Ash trees are very common in landscapes and most species, mainly white ash (Fraxinus Americana) and green ash (F. pennsylvanica) are native to Illinois
forests. It is estimated that as much as 20 percent of street trees in the greater Chicagoland area are ash.
Characteristics of an Ash
Compound leaves made up of seven small, glossy green leaflets (5-9 leaflets).
Leaves, twigs and branches grow symetrically in opposite pairs.
Bark of mature trees is gray and
furrowed, often appearing in a diamond pattern.
Some ash trees will produce small canoe paddle-shaped seeds.
Seedless ash trees are common.
Some ash produce conspicuous hard,
brown “flower galls” on their twigs.
Signs & Symptoms of EAB
The most visible sign of
infestation is crown dieback. Branches at the top of the crown will die and more
branches will die in subsequent years.
As the tree declines, ‘suckers’, or new young
branches, will sprout from the base of the tree and on the trunk.
The bark may also split vertically and woodpeckers may feed on the beetle leaving
visible damage on the bark. Successful treatments with insecticides are limited but continue to be studied. All ash trees near any new infestation will most likely become infested and die.
Adult beetles emerging from trees will leave a unique “D” shaped exit hole. This is a small 1/8 inch diameter distinctly “D” shaped hole that may appear anywhere on the trunk or upper branches.
(actual size 1/8" and D-shaped)

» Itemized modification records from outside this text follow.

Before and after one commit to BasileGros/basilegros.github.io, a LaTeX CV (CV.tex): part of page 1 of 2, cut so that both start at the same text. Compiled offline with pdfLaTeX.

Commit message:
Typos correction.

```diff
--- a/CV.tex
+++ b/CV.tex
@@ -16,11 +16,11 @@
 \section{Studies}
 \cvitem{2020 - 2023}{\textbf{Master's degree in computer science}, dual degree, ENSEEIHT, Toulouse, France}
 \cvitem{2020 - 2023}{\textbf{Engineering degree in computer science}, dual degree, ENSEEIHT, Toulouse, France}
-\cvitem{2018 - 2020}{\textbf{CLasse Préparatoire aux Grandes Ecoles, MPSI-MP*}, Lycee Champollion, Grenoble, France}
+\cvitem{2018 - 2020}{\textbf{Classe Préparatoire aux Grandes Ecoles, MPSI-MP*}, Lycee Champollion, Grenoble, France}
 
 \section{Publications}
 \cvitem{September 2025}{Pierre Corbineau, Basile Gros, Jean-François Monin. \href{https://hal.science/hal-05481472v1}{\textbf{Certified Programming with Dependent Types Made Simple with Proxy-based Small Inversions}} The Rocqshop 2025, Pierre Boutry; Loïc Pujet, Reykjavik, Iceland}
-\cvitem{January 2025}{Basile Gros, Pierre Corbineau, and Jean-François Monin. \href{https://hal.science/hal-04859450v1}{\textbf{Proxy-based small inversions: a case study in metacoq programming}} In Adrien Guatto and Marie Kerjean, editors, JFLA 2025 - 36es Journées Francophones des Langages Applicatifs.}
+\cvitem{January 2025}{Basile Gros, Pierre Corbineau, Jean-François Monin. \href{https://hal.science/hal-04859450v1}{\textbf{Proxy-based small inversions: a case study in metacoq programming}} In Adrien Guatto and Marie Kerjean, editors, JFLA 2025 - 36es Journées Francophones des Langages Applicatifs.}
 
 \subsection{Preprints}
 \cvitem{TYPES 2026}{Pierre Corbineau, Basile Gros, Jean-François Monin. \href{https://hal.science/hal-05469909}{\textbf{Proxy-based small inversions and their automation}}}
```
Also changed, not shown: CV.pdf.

Ash trees may suffer from a number of insect disease or other problems that can cause similar symptoms. Native borers also attack ash trees and leave different exit holes. The round or oval holes of native insect borers are not “D” shaped and are usually smaller or larger than those of the EAB.